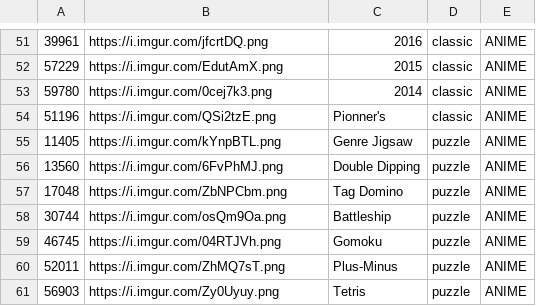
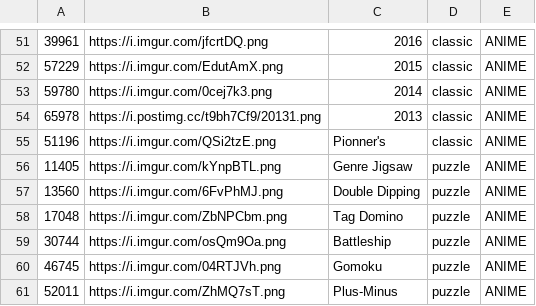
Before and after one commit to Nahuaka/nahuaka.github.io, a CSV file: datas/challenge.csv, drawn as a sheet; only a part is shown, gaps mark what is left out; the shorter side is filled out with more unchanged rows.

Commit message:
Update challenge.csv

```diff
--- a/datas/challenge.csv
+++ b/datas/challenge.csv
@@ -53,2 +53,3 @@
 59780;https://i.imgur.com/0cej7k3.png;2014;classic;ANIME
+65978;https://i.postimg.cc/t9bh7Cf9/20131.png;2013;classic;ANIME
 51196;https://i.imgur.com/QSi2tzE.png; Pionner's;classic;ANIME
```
○ ○ ○ ○ ○
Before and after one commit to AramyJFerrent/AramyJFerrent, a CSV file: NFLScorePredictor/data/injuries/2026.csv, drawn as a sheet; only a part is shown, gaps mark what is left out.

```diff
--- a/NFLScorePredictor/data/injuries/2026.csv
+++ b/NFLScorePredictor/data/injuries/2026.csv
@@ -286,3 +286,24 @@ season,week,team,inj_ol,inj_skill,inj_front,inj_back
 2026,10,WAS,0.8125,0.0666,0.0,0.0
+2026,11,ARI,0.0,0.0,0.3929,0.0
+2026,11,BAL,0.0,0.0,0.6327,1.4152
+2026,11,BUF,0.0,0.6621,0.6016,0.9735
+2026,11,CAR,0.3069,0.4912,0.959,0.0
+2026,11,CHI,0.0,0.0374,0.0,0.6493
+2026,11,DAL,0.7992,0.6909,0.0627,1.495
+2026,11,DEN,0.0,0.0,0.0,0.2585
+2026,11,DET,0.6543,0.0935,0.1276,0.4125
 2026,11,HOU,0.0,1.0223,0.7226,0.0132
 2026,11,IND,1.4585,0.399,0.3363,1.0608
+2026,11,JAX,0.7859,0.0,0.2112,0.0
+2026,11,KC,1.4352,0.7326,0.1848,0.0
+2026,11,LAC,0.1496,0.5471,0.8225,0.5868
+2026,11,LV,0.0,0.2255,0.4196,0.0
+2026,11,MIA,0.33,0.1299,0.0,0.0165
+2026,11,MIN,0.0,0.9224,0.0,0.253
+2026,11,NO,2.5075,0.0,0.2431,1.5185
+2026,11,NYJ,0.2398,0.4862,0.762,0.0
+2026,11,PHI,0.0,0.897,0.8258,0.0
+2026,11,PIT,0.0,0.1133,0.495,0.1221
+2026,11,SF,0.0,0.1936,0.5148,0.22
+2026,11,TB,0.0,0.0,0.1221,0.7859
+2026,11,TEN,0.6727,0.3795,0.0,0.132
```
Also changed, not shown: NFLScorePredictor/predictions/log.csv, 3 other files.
○ ○ ○ ○ ○
WHAT THE TASK ASKS - Your answer should be each line from the preceding material in which the word "NFLScorePredictor" occurs.

SOLUTION -
Before and after one commit to AramyJFerrent/AramyJFerrent, a CSV file: NFLScorePredictor/data/injuries/2026.csv, drawn as a sheet; only a part is shown, gaps mark what is left out.
--- a/NFLScorePredictor/data/injuries/2026.csv
+++ b/NFLScorePredictor/data/injuries/2026.csv
Also changed, not shown: NFLScorePredictor/predictions/log.csv, 3 other files.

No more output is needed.